**Task goal:** The response must contain each line of the material that holds "start".

-------- Extracted data --------

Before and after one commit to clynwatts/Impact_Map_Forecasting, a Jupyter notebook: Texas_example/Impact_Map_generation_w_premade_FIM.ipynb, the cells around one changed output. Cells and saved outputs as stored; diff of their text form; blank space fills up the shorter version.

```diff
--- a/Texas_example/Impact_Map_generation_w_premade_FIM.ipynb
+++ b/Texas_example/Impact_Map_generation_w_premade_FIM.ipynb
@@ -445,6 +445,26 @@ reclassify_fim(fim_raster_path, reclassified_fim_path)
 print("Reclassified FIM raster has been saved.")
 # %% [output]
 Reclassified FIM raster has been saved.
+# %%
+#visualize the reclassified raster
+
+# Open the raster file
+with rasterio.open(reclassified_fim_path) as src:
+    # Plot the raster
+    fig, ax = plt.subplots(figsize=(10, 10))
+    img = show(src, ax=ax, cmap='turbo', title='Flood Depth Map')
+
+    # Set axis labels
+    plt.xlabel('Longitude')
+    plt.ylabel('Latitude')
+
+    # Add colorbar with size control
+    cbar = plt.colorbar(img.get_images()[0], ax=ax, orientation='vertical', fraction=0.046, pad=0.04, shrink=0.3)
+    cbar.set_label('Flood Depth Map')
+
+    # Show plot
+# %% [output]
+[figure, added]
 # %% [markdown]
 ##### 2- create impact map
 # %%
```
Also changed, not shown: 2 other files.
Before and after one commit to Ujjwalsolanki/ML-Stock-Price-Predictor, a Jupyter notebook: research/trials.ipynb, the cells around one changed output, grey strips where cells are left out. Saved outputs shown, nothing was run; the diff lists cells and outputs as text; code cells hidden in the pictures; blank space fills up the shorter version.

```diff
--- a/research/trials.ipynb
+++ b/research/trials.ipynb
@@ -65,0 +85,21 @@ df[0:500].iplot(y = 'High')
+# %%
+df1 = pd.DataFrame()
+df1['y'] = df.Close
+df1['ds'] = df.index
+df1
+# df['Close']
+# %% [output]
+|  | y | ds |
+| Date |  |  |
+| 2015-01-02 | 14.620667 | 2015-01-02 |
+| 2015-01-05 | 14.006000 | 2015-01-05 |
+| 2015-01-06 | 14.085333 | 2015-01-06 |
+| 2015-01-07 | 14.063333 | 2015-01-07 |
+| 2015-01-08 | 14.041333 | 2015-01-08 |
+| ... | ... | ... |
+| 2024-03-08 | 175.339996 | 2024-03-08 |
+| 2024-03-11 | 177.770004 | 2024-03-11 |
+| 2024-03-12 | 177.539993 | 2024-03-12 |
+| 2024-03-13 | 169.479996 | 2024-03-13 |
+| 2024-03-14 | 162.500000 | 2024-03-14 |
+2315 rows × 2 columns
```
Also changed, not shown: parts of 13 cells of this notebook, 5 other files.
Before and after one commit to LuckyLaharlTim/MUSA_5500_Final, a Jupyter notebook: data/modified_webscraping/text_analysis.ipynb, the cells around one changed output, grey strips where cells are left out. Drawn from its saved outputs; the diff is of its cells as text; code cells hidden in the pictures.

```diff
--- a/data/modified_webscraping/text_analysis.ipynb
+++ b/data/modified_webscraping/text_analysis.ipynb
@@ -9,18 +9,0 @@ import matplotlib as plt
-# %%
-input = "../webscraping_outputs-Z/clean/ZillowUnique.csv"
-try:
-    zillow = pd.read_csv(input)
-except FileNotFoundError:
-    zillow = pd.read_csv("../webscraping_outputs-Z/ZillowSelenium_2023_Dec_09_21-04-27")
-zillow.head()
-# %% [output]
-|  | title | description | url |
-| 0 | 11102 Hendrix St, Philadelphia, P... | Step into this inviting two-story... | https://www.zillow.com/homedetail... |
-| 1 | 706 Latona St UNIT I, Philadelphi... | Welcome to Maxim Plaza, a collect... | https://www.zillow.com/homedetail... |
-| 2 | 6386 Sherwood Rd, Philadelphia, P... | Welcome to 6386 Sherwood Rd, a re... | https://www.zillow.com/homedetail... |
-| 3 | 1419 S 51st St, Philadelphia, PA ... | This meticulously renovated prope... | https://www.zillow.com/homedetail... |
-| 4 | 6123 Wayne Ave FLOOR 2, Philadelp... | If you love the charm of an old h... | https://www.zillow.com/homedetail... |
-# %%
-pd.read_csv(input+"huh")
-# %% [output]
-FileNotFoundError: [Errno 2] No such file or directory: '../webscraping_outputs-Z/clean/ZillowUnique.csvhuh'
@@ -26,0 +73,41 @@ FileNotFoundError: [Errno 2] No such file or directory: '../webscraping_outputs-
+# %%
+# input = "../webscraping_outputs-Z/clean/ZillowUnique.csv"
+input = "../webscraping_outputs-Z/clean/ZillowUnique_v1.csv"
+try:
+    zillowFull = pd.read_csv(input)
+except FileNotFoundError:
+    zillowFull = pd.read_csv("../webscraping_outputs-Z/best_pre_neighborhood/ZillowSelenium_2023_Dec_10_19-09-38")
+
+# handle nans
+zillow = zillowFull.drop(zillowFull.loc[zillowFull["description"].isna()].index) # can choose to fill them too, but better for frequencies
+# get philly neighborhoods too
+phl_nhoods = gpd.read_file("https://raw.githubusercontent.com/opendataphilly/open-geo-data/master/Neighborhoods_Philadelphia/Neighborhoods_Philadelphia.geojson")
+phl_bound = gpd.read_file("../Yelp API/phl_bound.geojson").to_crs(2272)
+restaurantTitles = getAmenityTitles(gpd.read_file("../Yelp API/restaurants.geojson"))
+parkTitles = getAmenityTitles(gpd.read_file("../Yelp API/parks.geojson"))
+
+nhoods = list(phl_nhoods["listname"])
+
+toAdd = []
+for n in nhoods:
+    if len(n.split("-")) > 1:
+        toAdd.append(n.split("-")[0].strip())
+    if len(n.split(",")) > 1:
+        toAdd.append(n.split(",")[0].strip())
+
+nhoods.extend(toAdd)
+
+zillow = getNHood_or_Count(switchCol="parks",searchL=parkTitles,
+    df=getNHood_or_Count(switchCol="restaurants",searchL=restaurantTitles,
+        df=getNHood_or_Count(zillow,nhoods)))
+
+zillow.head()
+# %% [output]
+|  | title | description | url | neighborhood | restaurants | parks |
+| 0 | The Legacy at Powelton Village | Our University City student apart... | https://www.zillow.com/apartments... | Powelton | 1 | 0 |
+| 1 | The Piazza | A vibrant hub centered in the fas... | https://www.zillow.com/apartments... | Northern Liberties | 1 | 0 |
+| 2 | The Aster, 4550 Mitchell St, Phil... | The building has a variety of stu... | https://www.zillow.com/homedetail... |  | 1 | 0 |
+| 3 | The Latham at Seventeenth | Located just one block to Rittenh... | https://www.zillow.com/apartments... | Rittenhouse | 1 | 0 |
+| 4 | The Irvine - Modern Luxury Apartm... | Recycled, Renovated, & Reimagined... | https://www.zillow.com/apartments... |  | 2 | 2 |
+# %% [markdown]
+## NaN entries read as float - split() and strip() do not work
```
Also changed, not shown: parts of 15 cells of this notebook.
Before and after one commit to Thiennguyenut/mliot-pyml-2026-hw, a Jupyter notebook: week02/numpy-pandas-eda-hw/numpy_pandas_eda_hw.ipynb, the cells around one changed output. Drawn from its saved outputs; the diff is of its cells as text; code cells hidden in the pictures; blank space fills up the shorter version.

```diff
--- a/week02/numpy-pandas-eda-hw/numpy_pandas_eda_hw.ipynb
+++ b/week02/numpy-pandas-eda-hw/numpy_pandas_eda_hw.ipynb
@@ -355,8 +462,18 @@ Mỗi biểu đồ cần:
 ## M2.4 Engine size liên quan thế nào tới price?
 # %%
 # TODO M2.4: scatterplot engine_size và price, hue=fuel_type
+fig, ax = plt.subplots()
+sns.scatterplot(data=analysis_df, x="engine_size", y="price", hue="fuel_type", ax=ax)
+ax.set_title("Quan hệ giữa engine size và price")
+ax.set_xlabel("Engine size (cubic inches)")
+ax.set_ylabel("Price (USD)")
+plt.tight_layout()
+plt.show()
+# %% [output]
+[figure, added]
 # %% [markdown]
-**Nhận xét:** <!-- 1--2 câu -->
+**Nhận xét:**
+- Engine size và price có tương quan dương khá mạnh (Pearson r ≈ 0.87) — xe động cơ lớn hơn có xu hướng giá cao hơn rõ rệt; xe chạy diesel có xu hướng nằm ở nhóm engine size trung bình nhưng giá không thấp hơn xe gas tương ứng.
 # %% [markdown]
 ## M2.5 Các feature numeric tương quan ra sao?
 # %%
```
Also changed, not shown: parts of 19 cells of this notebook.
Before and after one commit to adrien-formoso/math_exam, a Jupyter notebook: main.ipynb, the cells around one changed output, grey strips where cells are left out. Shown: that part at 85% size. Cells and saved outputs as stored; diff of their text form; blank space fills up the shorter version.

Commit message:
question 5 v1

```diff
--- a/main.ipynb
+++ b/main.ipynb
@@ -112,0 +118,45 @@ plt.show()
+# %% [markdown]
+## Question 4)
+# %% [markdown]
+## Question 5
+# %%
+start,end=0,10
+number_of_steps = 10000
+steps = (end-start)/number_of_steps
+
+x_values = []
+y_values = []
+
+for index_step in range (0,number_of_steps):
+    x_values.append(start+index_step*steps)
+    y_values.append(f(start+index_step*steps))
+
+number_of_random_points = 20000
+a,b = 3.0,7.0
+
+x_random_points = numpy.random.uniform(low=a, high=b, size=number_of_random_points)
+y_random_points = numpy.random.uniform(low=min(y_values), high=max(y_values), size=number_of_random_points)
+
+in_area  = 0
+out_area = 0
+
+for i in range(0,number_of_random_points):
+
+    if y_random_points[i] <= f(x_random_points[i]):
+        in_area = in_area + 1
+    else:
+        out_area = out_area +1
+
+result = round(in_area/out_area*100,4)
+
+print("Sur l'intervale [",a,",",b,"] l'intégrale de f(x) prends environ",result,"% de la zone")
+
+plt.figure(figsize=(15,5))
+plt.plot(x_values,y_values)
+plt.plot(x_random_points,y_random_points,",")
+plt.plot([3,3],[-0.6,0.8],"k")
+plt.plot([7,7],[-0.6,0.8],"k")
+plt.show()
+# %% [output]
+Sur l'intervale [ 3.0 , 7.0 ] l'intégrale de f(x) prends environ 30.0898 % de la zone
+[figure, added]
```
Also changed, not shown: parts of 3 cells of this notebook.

--------

**Problem solution:**
+start,end=0,10
+steps = (end-start)/number_of_steps
+    x_values.append(start+index_step*steps)
+    y_values.append(f(start+index_step*steps))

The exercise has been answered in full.